I recently read a fascinating article on Herman Miller’s blog WHY about designer Lance Wyman, who worked for George Nelson (Director of Design for Herman Miller furniture from the late ’40s through to the early ’70s). In the article Wyman credits his manager at Nelson, Irving Harper, with what I think is a wonderfully simple lesson: “I think Irving taught me it was possible to create serious design that included whimsy”.
Anyone who’s followed this blog at any time over the last few years (hi mum) will have realised that it’s as much about colour harmony as it is art. I am colour obsessed – I love the way different hues bounce off and rub against each other, the way they clash and blend at the edges. Marianne Gagnier is an abstract painter from New York, and the colour combinations she uses in her work are absolutely stunning. There’s not really a heap that needs to be said about these paintings – they’re bright, messy and use sets of colours that don’t obviously go together.
This guy’s stuff is great. He paints in this really nice flat style, with a gorgeous but not obviously harmonious colour palette. His paintings are warm and playful, but they have a cold, hard edge – maybe it’s literally the jagged shapes and hard lines, or the scratchy brushstrokes. Whatever it is, it works, and it makes me want to get a big canvas and throw a bunch of paint at it.
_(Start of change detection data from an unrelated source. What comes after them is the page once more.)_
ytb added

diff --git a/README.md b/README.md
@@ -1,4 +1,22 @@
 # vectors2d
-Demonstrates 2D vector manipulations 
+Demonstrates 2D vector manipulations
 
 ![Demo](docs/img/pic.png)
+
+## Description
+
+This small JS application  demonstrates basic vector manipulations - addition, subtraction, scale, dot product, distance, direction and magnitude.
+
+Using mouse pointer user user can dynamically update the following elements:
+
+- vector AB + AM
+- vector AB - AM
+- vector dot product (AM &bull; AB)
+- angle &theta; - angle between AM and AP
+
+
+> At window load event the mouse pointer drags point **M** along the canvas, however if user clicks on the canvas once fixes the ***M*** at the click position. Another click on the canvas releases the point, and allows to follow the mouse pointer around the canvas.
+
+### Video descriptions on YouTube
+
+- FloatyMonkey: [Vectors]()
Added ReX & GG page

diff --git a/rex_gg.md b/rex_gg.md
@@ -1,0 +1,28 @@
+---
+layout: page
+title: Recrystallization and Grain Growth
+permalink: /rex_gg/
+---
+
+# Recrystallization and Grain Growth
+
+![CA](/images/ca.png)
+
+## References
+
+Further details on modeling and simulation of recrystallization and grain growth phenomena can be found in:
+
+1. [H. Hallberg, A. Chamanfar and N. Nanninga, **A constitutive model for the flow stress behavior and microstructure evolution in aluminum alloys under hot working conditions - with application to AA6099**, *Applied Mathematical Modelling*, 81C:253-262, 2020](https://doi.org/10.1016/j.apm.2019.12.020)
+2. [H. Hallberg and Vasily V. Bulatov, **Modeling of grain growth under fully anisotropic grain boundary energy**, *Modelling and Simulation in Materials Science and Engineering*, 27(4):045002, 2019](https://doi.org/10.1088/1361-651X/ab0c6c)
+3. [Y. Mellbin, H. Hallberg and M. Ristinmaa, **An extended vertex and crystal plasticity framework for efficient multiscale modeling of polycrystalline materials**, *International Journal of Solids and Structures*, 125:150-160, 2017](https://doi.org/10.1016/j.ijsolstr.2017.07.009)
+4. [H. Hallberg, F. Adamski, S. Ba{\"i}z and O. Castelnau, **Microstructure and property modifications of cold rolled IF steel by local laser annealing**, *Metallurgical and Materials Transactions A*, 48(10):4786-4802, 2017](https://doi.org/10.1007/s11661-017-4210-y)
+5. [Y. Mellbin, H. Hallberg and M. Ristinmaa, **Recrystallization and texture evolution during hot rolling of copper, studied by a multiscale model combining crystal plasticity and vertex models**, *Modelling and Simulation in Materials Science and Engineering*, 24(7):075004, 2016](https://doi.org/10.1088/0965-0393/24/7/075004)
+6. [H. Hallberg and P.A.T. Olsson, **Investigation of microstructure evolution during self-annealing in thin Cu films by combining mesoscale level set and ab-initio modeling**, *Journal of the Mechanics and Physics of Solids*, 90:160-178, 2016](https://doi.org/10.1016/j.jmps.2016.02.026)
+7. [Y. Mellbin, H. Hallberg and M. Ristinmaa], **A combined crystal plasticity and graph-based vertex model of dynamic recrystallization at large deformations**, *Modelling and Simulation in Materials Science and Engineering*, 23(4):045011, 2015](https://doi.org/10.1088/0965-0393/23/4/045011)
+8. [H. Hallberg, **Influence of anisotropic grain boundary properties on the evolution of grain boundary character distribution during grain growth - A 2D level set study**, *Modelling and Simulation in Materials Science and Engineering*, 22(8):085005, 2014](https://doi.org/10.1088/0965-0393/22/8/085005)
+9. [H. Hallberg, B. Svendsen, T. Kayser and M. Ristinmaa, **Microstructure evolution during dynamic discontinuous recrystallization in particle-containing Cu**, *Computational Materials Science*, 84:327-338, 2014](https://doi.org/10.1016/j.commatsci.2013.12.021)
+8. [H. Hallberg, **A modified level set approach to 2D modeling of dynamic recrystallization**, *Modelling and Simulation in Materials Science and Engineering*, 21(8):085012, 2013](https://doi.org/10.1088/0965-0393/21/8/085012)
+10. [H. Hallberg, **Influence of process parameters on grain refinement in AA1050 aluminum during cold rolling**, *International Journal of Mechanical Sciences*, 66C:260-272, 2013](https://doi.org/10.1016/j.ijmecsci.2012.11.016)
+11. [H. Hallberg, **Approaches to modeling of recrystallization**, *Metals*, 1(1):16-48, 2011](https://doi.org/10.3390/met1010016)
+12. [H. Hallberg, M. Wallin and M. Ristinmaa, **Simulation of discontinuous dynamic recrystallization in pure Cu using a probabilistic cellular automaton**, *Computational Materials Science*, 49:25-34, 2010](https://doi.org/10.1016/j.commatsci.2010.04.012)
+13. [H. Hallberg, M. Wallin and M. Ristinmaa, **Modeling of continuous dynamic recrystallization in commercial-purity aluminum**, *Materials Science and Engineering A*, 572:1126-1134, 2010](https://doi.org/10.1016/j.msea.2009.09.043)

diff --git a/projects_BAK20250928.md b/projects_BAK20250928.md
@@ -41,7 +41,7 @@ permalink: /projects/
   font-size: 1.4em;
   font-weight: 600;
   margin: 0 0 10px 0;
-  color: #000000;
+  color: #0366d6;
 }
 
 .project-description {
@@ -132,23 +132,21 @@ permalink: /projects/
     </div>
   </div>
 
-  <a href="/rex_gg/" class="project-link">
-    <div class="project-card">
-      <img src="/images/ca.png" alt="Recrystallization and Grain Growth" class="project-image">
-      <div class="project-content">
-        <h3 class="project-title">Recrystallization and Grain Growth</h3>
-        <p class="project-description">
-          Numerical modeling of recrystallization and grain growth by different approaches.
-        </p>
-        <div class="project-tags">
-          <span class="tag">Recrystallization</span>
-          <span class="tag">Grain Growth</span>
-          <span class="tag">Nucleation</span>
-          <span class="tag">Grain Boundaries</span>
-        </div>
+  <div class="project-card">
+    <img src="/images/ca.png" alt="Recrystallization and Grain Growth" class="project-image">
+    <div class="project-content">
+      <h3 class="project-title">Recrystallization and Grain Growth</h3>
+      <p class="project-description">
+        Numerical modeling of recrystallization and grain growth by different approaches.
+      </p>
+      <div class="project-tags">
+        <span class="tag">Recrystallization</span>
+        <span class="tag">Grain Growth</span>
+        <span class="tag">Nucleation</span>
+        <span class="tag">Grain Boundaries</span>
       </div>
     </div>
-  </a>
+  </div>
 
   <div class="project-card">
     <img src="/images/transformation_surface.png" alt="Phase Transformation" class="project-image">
I haven’t posted for a while, and it’s been playing on my mind. But a couple of days ago I saw a painting by Irish-born Australian artist Colin Pennock in my Instagram feed, and I had to investigate further. Pennock’s paintings are huge, messy affairs with a really strong use of colour. His palettes aren’t dissimilar to those used by European impressionists, full of soft blues, lavender mauves and blushed pinks. The same can’t be said about his brushstrokes however. At first glance his canvases appear haphazardly layered with thick oil strokes, but take a few steps back and you can see that there is method to the madness, and a rhythm and direction in the overall compositions.
I really should have paid more attention in art history at uni. The work of Nicolas de Staël undoubtedly came up on the screen in that over-heated lecture theatre, so I’m kicking myself that I’m only ‘discovering’ him now. Born in Russia, de Staël painted in France from the late 1930s through to his death in 1955. The story goes that he was suffering from exhaustion (he produced over a thousand paintings in a fifteen year period), insomnia and depression and, seeking isolation, had moved with his family to the south of France. After a negative encounter with an art critic he took his own life by jumping from his studio terrace.
Andrea Belag’s paintings are remarkably simple, yet utterly compelling. It’s easy to can see how the New York-based painter creates her works, brushing big, confident strokes of oil onto linen, then brushing and scraping back through through them. The whole process might only take a few minutes, but the effect is incredible. The concentric marks made by her big, sweeping strokes gives the paintings a real depth – looking at them, you feel as though you’re peering into a vast, cavernous space. I’d love to see these in the flesh.
With a million colours available to artists and designers at the click of a mouse, black is often overlooked as a legitimate ‘colour’. It is instead seen as an absence of colour, taken for granted and often regarded as the default setting. But this is not the case with Polish artist Marta Orzel. Her acrylics feature black silhouettes and mountain ranges that contrast beautifully with the other colours on her palette.
Amy Woodside is a poet who knows how to hold a paintbrush. The New York based Kiwi works with words and phrases, breaking them down into individual letters and then forcing them back together like a kid playing with a complex jigsaw puzzle. She paints these graphic arrangements in gouache and acrylic, rendering them in bright colour and pitting them against high-contrast textured backgrounds, or against flat white. This is really nice stuff. Her website is beautiful as well, with gorgeous typography and lots of soft pastels.
I have a feeling I wrote a post about Jonas Wood on a previous iteration of To Everybody, but that’s okay – his work is so great it’s worth repeating. Wood’s paintings are like awkward pencil sketches brought to life. He paints predominantly still scenes – arrangements of potted plants, portraits, sports collector cards – in big bright areas of flat colour, often made up of heaps of thin, straight paint strokes. It’s a very graphical style of painting, and the result is not dissimilar to something you’d get with a box of Copic markers, except Wood is doing it with oils and acrylics which makes it much more impressive. Pattern and repetition feature heavily, often in an overtly hand-rendered, almost indigenous style. Really great stuff. Check back in another six months and I’ll probably post another dozen of his paintings!
I love screen printing. There’s a quality you get from it that digital printing will never be able to touch – the ink or paint you use is a real, tactile thing, and often gives you wonderfully unpredictable results that you couldn’t reproduce of you tried. French duo Atelier Bingo have nailed the process, as you can see from their catalogue of prints, and the work they’ve done for various bands and magazines. With a nice selection of bright colours and slices of sketchy, photocopied looking patterns they produce abstract collages that would look good just about anywhere.